▸ **Directions**
Filter the entries beneath this task, copying only the lines that hold the word "Icons".

▸ **Data in this exercise**

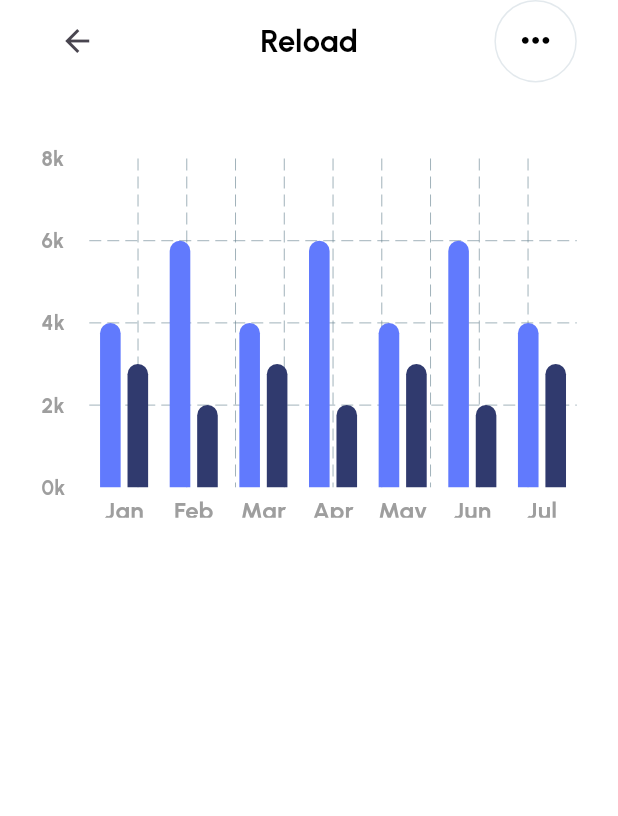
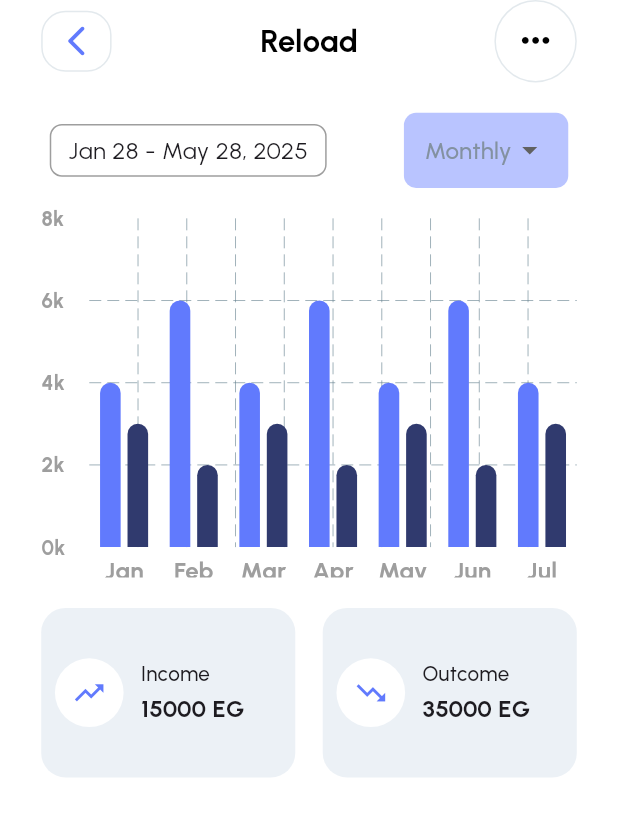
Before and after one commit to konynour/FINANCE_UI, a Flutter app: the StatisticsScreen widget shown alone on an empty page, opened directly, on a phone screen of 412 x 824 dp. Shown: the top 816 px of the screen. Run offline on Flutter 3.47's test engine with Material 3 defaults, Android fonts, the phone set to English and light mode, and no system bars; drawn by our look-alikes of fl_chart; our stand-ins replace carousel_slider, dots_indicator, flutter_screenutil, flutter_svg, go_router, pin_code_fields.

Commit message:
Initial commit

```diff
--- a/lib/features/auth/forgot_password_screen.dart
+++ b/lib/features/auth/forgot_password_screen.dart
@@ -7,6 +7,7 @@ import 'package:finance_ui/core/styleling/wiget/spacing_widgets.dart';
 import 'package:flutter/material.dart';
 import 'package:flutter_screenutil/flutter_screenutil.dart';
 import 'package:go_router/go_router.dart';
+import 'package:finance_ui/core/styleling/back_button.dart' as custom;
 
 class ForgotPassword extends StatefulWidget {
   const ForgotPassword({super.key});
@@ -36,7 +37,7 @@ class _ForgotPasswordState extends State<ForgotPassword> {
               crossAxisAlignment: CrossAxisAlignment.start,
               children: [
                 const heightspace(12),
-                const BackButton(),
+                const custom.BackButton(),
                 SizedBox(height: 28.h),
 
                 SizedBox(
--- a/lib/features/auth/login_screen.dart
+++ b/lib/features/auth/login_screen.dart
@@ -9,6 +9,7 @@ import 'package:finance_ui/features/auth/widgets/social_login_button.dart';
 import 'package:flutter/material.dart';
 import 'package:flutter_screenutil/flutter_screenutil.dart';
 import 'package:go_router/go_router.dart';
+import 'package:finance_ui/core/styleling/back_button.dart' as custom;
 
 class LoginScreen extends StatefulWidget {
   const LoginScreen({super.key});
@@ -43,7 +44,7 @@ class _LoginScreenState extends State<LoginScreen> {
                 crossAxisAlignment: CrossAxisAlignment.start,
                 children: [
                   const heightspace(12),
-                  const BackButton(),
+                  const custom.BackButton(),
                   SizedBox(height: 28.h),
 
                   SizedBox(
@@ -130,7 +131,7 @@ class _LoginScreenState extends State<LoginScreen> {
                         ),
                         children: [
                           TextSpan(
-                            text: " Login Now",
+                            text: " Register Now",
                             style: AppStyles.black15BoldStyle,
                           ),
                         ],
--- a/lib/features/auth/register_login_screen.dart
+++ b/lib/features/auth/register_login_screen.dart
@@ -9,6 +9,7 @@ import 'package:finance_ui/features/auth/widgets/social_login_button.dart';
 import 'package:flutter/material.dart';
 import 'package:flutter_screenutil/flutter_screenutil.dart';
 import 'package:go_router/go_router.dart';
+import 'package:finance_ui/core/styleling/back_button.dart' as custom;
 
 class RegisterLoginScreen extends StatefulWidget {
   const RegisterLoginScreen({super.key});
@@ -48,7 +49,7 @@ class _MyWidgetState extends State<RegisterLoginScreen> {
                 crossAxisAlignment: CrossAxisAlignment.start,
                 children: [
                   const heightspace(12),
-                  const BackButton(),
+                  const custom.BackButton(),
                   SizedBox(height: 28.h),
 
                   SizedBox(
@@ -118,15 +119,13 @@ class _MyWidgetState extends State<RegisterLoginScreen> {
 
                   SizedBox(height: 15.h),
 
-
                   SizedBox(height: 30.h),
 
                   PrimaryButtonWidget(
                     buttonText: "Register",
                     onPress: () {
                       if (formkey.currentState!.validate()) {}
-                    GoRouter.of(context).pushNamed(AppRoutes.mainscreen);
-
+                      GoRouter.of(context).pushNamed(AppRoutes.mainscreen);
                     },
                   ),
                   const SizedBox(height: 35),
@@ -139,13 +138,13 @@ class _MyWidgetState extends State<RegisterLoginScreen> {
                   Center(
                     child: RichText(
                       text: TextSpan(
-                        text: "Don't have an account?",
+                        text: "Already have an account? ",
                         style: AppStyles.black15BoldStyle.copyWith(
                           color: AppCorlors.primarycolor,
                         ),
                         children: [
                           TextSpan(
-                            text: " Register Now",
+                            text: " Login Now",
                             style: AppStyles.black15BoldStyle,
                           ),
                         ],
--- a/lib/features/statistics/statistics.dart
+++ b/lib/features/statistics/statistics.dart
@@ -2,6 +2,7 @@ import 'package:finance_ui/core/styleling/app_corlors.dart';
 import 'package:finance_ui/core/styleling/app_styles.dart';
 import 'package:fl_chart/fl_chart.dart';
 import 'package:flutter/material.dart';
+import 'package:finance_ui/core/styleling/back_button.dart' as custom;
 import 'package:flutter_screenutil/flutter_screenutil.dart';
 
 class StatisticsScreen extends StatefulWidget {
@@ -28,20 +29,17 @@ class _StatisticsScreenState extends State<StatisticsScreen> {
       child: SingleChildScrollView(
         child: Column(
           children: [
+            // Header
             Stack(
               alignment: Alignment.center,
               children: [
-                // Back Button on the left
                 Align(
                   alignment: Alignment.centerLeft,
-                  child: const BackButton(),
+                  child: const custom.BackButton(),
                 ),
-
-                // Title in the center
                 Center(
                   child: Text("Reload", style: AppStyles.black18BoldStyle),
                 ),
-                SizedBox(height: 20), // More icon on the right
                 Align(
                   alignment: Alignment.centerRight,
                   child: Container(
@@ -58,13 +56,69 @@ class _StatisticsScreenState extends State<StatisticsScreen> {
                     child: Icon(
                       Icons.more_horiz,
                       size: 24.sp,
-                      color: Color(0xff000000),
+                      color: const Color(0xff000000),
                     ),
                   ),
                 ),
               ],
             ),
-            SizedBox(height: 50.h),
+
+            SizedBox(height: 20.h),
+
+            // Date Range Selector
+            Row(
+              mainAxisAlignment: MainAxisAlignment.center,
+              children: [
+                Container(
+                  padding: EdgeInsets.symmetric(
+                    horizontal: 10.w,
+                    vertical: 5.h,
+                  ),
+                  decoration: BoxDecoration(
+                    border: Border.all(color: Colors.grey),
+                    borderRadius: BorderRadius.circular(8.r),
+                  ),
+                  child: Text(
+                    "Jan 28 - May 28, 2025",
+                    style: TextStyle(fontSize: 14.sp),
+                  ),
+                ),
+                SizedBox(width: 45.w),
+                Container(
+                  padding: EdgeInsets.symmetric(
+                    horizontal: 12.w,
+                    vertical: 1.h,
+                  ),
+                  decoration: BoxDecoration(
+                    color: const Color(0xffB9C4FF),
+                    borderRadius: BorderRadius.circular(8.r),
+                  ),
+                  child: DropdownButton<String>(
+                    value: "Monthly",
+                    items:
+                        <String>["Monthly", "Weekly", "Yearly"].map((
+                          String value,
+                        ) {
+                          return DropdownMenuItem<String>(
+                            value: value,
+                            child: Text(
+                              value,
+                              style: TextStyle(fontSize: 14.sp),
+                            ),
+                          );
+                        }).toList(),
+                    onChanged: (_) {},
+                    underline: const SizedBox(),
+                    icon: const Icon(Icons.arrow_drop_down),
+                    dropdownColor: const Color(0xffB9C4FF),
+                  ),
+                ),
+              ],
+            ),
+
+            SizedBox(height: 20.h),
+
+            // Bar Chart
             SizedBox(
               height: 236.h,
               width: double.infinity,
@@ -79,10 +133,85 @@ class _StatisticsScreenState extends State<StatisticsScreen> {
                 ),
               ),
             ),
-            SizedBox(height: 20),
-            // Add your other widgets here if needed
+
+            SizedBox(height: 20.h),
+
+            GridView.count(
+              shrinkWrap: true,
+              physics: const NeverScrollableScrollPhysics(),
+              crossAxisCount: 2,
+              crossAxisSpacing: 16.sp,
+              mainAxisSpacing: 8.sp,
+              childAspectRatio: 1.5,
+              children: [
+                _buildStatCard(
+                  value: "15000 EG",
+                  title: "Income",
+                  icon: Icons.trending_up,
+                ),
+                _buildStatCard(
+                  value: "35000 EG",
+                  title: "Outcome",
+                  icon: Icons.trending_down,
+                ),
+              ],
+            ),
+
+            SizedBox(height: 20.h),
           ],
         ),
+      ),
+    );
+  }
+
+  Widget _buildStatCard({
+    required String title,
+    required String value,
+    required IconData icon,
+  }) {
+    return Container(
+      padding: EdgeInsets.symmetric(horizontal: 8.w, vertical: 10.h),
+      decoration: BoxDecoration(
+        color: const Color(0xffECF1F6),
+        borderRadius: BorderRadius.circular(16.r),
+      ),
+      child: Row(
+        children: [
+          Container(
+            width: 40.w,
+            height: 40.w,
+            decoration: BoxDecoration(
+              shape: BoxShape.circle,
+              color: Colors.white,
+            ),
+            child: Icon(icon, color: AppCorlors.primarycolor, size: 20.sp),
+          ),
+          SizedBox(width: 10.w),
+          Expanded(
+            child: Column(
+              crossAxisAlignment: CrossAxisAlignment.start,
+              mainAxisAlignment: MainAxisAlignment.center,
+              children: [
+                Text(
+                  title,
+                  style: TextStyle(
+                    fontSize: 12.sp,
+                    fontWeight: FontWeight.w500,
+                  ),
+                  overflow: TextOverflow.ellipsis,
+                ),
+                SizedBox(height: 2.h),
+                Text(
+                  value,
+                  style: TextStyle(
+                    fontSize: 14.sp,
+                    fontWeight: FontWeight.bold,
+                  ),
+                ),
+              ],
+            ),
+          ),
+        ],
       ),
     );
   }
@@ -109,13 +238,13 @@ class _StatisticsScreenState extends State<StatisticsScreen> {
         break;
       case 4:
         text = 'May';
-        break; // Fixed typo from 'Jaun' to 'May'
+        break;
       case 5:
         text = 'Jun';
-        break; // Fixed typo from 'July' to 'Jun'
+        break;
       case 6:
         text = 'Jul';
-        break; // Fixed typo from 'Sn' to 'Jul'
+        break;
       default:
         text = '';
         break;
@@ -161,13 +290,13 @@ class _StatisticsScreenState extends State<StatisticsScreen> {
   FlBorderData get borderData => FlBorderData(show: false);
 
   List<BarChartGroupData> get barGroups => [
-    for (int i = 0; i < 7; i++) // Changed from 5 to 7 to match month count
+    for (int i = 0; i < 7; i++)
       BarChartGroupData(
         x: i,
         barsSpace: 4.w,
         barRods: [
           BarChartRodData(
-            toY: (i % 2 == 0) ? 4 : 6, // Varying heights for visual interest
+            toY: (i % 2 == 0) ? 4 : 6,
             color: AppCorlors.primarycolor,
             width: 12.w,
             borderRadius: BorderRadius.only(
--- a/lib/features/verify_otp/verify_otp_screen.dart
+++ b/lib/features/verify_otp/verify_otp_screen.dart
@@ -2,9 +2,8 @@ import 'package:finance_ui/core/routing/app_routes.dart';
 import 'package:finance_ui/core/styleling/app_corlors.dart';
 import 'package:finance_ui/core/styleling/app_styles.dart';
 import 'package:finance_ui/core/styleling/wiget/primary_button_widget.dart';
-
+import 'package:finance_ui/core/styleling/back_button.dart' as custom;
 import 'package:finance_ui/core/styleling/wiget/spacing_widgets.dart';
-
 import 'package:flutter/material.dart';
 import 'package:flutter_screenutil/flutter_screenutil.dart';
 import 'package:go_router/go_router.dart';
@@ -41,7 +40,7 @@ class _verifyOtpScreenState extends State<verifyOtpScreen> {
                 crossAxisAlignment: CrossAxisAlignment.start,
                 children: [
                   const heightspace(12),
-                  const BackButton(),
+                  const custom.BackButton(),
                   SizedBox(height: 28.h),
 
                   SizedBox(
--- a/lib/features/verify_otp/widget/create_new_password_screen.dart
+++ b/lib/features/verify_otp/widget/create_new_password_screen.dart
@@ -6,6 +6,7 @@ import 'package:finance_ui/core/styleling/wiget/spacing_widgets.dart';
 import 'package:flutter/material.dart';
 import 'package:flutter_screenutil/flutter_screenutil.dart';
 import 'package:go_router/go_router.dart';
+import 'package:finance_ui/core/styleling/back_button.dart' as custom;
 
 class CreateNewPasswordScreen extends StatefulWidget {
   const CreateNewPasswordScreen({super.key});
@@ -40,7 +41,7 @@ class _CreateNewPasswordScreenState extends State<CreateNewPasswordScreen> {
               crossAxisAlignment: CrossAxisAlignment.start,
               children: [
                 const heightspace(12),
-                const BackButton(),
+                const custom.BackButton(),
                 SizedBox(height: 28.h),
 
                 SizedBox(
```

▸ **Output for this task**
                       Icons.more_horiz,
+                    icon: const Icon(Icons.arrow_drop_down),
+                  icon: Icons.trending_up,
+                  icon: Icons.trending_down,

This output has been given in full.